→ Assignment:
Looking at the entries below, how many lines include the word "name"? Answer with the number alone.
========================
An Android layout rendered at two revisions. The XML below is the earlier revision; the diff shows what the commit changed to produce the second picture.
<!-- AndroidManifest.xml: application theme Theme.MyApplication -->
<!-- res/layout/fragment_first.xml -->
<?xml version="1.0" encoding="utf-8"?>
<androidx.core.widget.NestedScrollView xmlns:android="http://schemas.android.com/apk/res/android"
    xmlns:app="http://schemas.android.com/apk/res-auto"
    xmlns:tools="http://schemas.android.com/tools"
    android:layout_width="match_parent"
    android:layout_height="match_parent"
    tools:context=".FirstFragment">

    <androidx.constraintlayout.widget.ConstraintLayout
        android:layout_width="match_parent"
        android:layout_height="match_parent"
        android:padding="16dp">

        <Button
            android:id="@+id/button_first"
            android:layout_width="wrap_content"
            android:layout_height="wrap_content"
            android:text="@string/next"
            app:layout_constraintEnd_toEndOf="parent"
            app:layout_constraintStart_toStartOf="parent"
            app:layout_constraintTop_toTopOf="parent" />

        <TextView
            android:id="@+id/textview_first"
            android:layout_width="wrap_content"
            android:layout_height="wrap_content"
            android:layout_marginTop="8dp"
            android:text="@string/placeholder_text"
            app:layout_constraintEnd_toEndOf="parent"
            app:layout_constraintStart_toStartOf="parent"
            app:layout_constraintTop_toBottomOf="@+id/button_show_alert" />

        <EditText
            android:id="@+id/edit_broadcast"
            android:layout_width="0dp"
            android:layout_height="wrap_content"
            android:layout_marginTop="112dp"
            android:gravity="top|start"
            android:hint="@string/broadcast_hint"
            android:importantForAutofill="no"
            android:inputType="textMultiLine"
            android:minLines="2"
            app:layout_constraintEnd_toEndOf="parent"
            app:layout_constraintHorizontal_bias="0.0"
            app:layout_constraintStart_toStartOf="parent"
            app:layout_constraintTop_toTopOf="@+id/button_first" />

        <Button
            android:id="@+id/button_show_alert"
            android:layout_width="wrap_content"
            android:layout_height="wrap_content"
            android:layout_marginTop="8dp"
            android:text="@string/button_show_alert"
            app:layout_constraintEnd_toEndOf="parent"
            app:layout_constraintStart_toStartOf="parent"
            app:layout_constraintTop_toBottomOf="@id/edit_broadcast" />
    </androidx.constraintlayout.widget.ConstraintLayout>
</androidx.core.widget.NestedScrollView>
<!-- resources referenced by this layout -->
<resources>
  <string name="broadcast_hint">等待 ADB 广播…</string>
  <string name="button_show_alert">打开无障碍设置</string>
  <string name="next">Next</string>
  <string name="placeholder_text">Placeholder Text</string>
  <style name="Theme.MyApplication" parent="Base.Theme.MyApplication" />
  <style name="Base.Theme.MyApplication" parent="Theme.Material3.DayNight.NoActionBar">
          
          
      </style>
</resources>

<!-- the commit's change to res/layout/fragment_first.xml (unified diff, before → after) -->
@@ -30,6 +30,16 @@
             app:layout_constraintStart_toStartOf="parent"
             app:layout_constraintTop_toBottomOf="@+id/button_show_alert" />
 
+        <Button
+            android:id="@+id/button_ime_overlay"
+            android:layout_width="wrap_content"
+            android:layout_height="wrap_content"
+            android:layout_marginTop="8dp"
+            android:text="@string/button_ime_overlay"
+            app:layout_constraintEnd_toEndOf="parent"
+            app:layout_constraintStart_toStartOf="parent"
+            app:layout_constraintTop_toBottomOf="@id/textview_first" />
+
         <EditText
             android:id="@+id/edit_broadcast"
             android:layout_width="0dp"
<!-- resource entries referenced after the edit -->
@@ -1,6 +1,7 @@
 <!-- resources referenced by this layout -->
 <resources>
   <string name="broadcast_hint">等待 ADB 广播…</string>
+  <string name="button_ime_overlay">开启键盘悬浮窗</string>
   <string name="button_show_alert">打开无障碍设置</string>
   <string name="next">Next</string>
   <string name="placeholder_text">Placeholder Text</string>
========================
→ Completed exercise:
11